I ran into an interesting issue with output caching. If you have a page that uses output caching and that page conditionally sends a redirect response, you need to be careful.
Let’s say that you have a page that redirects to the mobile version of your website if they have a mobile browser. Let’s suppose that you’re using a standard, generic output caching directive:
<%@ OutputCache Duration="300" VaryByParam="*" %>
When the page renders, the rendered HTML will be cached. The next incoming request will get the cached HTML, and the page rendering and code execution will be completely avoided. If you get a visitor that is using a mobile device, your code to determine if the request should be redirected will never get executed.
Here is another way to look at this scenario:
- Request #1: Page makes the decision to redirect to another page.
- Result: Page not cached.
- Request #2: Page makes the decision to render HTML.
- Result: This HTML is now rendered and cached.
- Request #3: Doesn’t matter.
- Result: The cached HTML from request #2 is rendered, even if the page should be redirecting.
There are a couple of workarounds to keep your redirects working:
Turn off caching
Of course the simplest option is to simply turn of output caching for the page that needs to perform a conditional redirect. It goes without saying that you’ll lose all the wonderful advantages of output caching.
Use a caching seed
Another option is to write some code in your applications "GetVaryByCustomString" method that determines if it’s a request that will be redirected. If so, a unique value is returned. This forces the page to re-render because it is not found in the page cache. Unfortunately, the code in your custom string method may get complicated very quickly.
If you’re lucky, you’ll be making the redirect decision based on something that can be automatically used to vary the output caching. For example, if your page redirects based on a URL parameter, you can simply use the VaryByParam="*" in your output cache directive (or specify the specific parameter). Keep in mind that each set of parameters supplied to the page will result in a separate cache entry. This could lead to excessive memory usage for some pages.
Use fragment caching
Of course you could avoid using output caching on the page itself. You simply use the page as a place for your redirect logic, not the content generation. Then, put the actual page generation logic and content into a UserControl. When you use output caching on that control, it won’t affect the redirect logic in the page. The disadvantage of this technique is that you may have to do extra work separating your content into controls. You also won’t get the full benefit of caching since some of the control tree still needs to be processed, and some parts of the page such as the MasterPage will not get cached.
Remember, this is only an issue if the page being cached makes a decision to redirect. If the page always performs a redirect, the page will not be cached (why are you using output caching then?). Obviously this issue isn’t unique to Response.Redirect, but it is an issue you should be aware of.

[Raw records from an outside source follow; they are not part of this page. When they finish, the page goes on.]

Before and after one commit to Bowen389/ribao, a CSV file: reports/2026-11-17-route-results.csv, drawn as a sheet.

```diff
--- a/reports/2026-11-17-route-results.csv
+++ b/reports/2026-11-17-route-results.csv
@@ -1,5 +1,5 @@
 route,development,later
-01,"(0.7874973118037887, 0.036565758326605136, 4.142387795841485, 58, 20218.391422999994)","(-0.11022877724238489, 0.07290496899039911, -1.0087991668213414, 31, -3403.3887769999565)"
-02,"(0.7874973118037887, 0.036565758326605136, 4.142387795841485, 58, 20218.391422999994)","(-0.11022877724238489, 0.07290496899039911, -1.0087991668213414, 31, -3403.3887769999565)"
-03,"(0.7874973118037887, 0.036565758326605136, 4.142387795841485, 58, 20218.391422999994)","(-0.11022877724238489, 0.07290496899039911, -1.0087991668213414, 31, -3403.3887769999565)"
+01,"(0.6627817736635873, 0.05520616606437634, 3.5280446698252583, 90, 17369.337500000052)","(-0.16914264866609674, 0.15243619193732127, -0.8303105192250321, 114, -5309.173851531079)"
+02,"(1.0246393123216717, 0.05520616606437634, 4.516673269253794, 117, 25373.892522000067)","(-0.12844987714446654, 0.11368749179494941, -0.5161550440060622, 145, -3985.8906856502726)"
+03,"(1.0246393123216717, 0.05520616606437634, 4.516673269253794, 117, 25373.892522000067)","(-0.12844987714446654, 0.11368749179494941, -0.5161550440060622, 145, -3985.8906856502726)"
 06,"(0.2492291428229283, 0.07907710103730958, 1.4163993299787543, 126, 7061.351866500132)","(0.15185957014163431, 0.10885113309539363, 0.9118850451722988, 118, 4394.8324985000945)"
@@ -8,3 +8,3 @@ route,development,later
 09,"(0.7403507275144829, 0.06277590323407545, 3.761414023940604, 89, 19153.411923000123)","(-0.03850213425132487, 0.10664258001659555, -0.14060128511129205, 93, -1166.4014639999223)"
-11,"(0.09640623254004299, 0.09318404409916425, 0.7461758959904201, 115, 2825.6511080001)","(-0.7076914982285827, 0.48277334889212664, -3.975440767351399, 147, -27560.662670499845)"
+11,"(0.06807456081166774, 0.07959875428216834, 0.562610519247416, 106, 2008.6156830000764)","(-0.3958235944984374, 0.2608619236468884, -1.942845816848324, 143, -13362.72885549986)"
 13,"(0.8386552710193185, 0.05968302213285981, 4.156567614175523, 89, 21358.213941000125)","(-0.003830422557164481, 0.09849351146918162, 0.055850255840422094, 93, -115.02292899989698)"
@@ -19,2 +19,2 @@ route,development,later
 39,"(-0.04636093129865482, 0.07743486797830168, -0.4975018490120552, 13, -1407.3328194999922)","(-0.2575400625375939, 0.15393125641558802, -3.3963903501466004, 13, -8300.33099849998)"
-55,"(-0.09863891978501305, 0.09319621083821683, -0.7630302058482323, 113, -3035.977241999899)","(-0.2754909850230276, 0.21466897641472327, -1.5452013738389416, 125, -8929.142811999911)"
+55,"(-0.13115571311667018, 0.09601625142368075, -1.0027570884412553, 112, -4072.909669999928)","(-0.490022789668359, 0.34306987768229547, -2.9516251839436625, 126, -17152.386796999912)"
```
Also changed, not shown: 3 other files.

One mischievous aspect of this issue is that if you test your site in a certain order, you won’t see a problem. For example, if you first view the page under the circumstances needed to make it redirect, it will work. You’ll only see the issue if you cause it to not redirect, and then try to get it to redirect.